Other awards include the 1953 Theatre World Award for “Picnic.” Her nominations include Tony Award nominations for Butterflies Are Free, Invitation to a March, and The Dark at the Top of the Stairs.

She was granted three honorary doctorates by Sacred Heart University, Niagara University and Ohio State University.

Heckart won the Academy Award for Best Supporting Actress for her work in the 1972 movie adaptation of Butterflies Are Free and was nominated in 1956 for her performance as the bereaved, besotted Mrs. Daigle in The Bad Seed (1956), both of which were roles Heckart had originated on Broadway.

Heckart appeared in the Hiding Place (1976) as a nurse working inside the concentration camp and later appeared as a Vietnam War widow in the Clint Eastwood film, Heartbreak Ridge (1986). She played Diane Keaton’s meddling mother in the 1996 comedy film The First Wives Club.

Emmy Awards and Nominations

On TV, Heckart had starring roles in The Five Mrs. Buchanans, Out of the Blue, Partners in Crime, and Backstairs at the White House (Emmy nomination as Eleanor Roosevelt).

In 1994, age 75, she won an Emmy Award for Outstanding Guest Actress in a Comedy Series for her appearance as Rose Stein on Love & War.

Her other guest spots included The Fugitive (where she appeared in three episodes as a nun, “Sister Veronica”), The Mary Tyler Moore Show (two Emmy nominations as journalist Flo Meredith, a role she carried over to a guest appearance on MTM’s spinoff Lou Grant), Love Story, Rhoda, Alice, Murder One, Hawaii Five-O, Gunsmoke, Cybill, The Cosby Show (one Emmy nomination as Mrs. Hickson), Home Improvement (TV series) (Season 7 episode 8). and many others.

Heckart played two unrelated characters on the daytime soap opera “One Life to Live.”

During the 1980s, she played Ruth Perkins, the mother of Allison Perkins, who had kidnapped the newborn baby of heroine Viki Lord Buchanan under orders from phony evangelist and mastermind criminal Mitch Laurence.
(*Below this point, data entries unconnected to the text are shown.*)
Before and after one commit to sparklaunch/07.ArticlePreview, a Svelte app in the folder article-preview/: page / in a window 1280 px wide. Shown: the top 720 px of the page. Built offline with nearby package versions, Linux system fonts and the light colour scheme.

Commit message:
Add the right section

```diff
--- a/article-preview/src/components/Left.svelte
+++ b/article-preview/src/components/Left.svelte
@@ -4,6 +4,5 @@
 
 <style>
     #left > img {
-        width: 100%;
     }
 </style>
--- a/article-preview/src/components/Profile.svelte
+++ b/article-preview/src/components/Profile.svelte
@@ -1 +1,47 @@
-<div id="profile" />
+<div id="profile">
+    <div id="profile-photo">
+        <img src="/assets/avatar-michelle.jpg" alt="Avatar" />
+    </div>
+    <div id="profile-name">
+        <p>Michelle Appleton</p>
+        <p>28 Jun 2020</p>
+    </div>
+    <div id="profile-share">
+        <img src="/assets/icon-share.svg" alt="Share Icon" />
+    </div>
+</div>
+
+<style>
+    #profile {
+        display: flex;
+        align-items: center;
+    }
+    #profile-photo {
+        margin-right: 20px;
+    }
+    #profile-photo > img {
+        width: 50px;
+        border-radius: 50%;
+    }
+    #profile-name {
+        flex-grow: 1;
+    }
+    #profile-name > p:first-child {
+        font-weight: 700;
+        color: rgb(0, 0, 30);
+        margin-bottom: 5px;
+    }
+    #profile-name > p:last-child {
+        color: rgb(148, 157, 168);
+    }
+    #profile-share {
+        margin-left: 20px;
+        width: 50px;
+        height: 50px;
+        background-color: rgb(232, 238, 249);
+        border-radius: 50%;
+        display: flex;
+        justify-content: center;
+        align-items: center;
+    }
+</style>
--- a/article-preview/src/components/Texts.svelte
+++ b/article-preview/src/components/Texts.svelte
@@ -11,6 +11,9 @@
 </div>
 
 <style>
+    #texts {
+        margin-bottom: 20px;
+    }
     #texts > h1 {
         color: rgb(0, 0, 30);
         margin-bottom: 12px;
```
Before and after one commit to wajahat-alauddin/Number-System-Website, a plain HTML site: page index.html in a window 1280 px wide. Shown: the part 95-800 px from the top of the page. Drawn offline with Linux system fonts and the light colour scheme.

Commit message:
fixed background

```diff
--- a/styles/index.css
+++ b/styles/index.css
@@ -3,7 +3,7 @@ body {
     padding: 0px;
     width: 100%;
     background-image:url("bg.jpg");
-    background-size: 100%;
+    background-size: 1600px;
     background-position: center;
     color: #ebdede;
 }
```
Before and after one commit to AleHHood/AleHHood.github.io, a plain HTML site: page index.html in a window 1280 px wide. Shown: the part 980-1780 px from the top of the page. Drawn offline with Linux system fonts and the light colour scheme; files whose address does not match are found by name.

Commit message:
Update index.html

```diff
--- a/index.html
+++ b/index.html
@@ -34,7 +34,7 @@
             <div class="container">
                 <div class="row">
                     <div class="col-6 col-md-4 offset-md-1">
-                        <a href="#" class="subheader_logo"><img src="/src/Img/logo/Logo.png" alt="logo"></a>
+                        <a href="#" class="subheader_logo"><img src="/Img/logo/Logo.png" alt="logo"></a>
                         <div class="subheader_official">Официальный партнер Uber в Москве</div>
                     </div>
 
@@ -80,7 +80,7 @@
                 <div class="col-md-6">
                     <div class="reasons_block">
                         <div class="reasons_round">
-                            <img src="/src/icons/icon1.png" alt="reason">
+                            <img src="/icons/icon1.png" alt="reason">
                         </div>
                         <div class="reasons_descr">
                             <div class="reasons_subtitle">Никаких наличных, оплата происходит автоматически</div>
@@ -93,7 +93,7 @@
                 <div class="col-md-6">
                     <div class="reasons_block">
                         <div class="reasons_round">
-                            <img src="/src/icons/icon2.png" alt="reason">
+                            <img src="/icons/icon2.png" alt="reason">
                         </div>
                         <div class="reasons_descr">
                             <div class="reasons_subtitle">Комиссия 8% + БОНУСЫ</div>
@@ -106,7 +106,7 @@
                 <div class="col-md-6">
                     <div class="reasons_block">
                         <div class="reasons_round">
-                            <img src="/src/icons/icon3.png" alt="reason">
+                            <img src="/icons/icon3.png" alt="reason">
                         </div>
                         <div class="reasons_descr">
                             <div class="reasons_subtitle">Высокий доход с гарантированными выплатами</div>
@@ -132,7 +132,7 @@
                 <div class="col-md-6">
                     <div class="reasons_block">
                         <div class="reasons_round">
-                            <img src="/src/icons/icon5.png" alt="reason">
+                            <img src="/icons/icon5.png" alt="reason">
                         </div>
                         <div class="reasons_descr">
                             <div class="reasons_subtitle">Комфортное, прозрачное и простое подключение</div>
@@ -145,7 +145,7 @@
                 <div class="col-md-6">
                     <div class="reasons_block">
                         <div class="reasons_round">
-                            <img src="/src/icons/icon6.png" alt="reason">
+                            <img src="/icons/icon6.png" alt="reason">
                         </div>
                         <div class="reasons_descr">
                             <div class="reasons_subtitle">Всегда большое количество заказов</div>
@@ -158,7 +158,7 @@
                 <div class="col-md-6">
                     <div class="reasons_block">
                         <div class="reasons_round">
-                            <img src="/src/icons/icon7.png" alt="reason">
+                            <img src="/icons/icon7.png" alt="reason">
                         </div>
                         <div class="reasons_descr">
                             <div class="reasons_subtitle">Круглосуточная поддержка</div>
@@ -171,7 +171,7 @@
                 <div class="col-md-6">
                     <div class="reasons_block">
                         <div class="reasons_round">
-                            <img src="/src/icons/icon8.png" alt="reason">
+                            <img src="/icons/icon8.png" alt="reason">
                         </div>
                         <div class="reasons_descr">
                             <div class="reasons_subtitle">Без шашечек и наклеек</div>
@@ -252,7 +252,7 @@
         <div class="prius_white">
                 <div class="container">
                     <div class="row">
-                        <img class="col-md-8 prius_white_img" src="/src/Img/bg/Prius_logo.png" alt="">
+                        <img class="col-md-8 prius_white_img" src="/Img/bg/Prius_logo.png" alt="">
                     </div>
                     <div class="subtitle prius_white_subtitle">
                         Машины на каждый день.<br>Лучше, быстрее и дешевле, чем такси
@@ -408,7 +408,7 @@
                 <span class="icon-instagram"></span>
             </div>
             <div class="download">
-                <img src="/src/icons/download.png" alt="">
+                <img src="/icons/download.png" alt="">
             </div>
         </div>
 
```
During the early 1990s, she played the role of Wilma Bern, mother of upstate Pennsylvania mob boss Carlo Hesser and his meek twin, Mortimer Bern. She appeared in the 1954 NBC legal drama Justice, based on case files of New York’s Legal Aid Society.

She appeared in an episode of the NBC medical drama about psychiatry, The Eleventh Hour, “There Should Be an Outfit Called ‘Families Anonymous!'” (1963) and Home Improvement “Losing My Religion”.

Heckart was married to John Harrison Yankee, Jr. for 55 years from 1942 until his death in 1997. Her son Luke Yankee is the author of her 2006 biography, Just Outside the Spotlight: Growing Up with Eileen Heckart.

Heckart was a Democrat. she met President Lyndon B. Johnson at The White House in 1967.

On December 31, 2001, Heckart died of lung cancer at her home in Norwalk, CT at the age of 82.